[Exercise] Show only those lines of the entries where the string "disabled" is found.

Screenshot and code edit data:
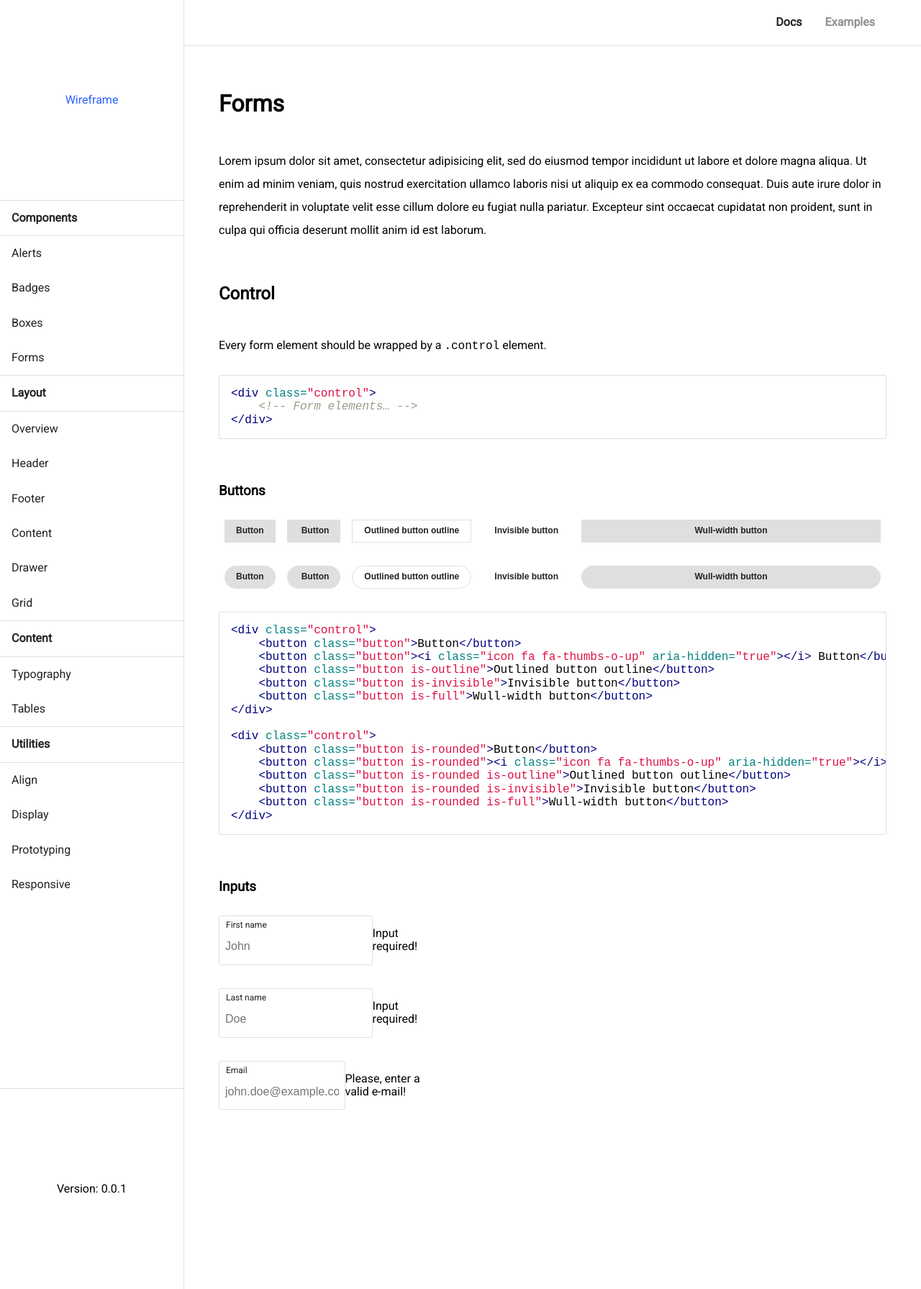
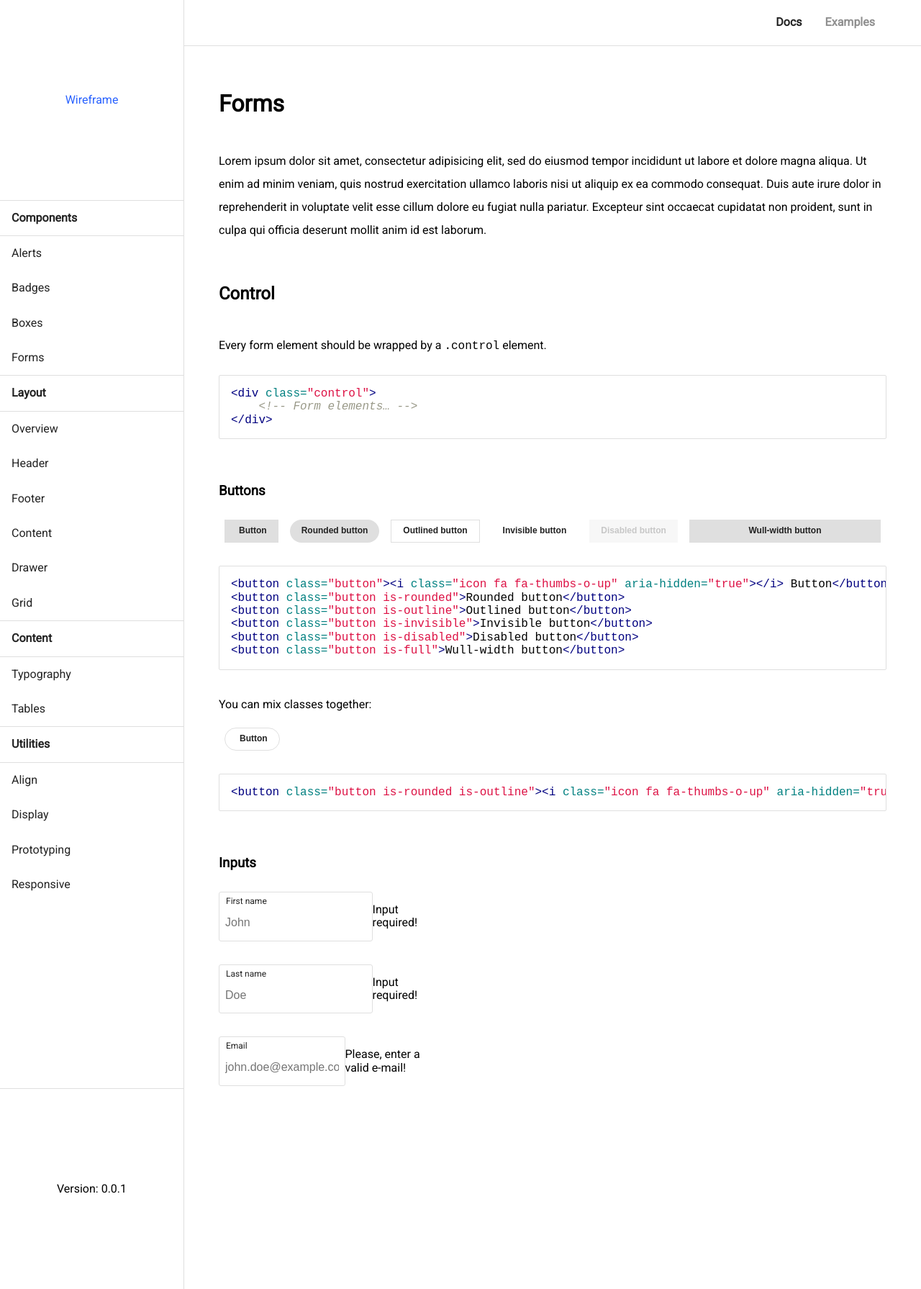
Before and after one commit to Bartozzz/Wireframe, a Jekyll site: the page built from docs/docs/components/forms.md, in a window 1280 px wide. Shown: the whole page at 72% size. Built offline with Jekyll 4.4.1, drawn with Linux system fonts in a browser that asks for light colours.

Commit message:
Added disabled buttons

```diff
--- a/docs/docs/components/forms.md
+++ b/docs/docs/components/forms.md
@@ -19,37 +19,31 @@ Every form element should be wrapped by a `.control` element.
 ### Buttons
 
 <div class="control">
-    <button class="button">Button</button>
     <button class="button"><i class="icon fa fa-thumbs-o-up" aria-hidden="true"></i> Button</button>
-    <button class="button is-outline">Outlined button outline</button>
+    <button class="button is-rounded">Rounded button</button>
+    <button class="button is-outline">Outlined button</button>
     <button class="button is-invisible">Invisible button</button>
+    <button class="button is-disabled">Disabled button</button>
     <button class="button is-full">Wull-width button</button>
 </div>
 
+{% highlight html %}
+<button class="button"><i class="icon fa fa-thumbs-o-up" aria-hidden="true"></i> Button</button>
+<button class="button is-rounded">Rounded button</button>
+<button class="button is-outline">Outlined button</button>
+<button class="button is-invisible">Invisible button</button>
+<button class="button is-disabled">Disabled button</button>
+<button class="button is-full">Wull-width button</button>
+{% endhighlight %}
+
+You can mix classes together:
+
 <div class="control">
-    <button class="button is-rounded">Button</button>
-    <button class="button is-rounded"><i class="icon fa fa-thumbs-o-up" aria-hidden="true"></i> Button</button>
-    <button class="button is-rounded is-outline">Outlined button outline</button>
-    <button class="button is-rounded is-invisible">Invisible button</button>
-    <button class="button is-rounded is-full">Wull-width button</button>
+    <button class="button is-rounded is-outline"><i class="icon fa fa-thumbs-o-up" aria-hidden="true"></i> Button</button>
 </div>
 
 {% highlight html %}
-<div class="control">
-    <button class="button">Button</button>
-    <button class="button"><i class="icon fa fa-thumbs-o-up" aria-hidden="true"></i> Button</button>
-    <button class="button is-outline">Outlined button outline</button>
-    <button class="button is-invisible">Invisible button</button>
-    <button class="button is-full">Wull-width button</button>
-</div>
-
-<div class="control">
-    <button class="button is-rounded">Button</button>
-    <button class="button is-rounded"><i class="icon fa fa-thumbs-o-up" aria-hidden="true"></i> Button</button>
-    <button class="button is-rounded is-outline">Outlined button outline</button>
-    <button class="button is-rounded is-invisible">Invisible button</button>
-    <button class="button is-rounded is-full">Wull-width button</button>
-</div>
+<button class="button is-rounded is-outline"><i class="icon fa fa-thumbs-o-up" aria-hidden="true"></i> Button</button>
 {% endhighlight %}
 
 ### Inputs
--- a/scss/components/forms/buttons.scss
+++ b/scss/components/forms/buttons.scss
@@ -63,6 +63,16 @@
         width: 100%;
     }
 
+    &.is-disabled, &[disabled] {
+        opacity: .25;
+        cursor: not-allowed;
+
+        &:hover,
+        &:active {
+            transform: none;
+        }
+    }
+
     .icon {
         padding: 0 .25rem 0 0;
         margin: 0 .25rem 0 -.25rem;
```
Also changed, not shown: css/index.css, docs/assets/index.css.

[Solution to the problem]
Added disabled buttons
+    <button class="button is-disabled">Disabled button</button>
+<button class="button is-disabled">Disabled button</button>
+    &.is-disabled, &[disabled] {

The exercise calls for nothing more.